While non-disabled designers and librarians do their best to make library experiences accessible, students with disability hold the key to success. The idea of co-design is not new in building design. However, libraries are both a building and a service. This is the issue tackled in a research study where students showed how to implement accessibility and universal design.
The level of accessibility for students with disability has improved, but it is still not enough. Restrictive rules, lack of adapted communications systems and unsuitable signage are part of the problem. Students with disability should be involved from the outset when a new product or system is introduced – it’s a universal design approach.
The article on the research study found three main ideas: communication, service and usage. The researchers said that if they learned one thing, it was the importance of giving a voice to students with disability. Also, mutual learning and knowledge sharing was found to build good relationships between staff and students.

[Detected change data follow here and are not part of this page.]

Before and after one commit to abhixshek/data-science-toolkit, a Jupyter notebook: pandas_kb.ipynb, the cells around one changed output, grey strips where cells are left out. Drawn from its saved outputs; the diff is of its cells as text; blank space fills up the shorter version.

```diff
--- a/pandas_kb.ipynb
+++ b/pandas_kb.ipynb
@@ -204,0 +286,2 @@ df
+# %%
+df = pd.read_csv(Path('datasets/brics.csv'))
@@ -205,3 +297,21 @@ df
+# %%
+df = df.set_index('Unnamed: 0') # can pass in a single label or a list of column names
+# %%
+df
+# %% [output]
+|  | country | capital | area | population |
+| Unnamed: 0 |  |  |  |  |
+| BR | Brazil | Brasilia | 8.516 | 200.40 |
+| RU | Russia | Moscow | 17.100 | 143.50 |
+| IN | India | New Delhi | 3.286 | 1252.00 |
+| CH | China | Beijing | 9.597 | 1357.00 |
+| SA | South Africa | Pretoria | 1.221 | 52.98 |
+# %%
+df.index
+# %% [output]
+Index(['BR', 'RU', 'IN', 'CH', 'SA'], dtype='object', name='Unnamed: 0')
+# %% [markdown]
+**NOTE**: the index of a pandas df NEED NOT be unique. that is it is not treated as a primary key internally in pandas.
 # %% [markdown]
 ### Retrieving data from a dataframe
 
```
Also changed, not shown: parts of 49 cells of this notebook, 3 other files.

Although librarians generally display an inclusive management style, barriers to students with disabilities remain widespread. Against this backdrop, a collaborative research project called Inclusive Library was launched in 2019 in Catalonia, Spain. This study empirically tests how involving students with disabilities in the experience design process can lead to new improvements in users’ library experience. A mix of qualitative techniques, namely focus groups, ethnographic techniques and post-experience surveys, were used to gain insights from the 20 libraries and 20 students with disabilities collaborating in the project. Based on the participants’ voices and follow-up experiences, the study makes several suggestions on how libraries can improve their accessibility. Results indicate that ensuring proper resource allocation for accessibility improves students with disabilities’ library experience. Recommendations for library managers are also provided.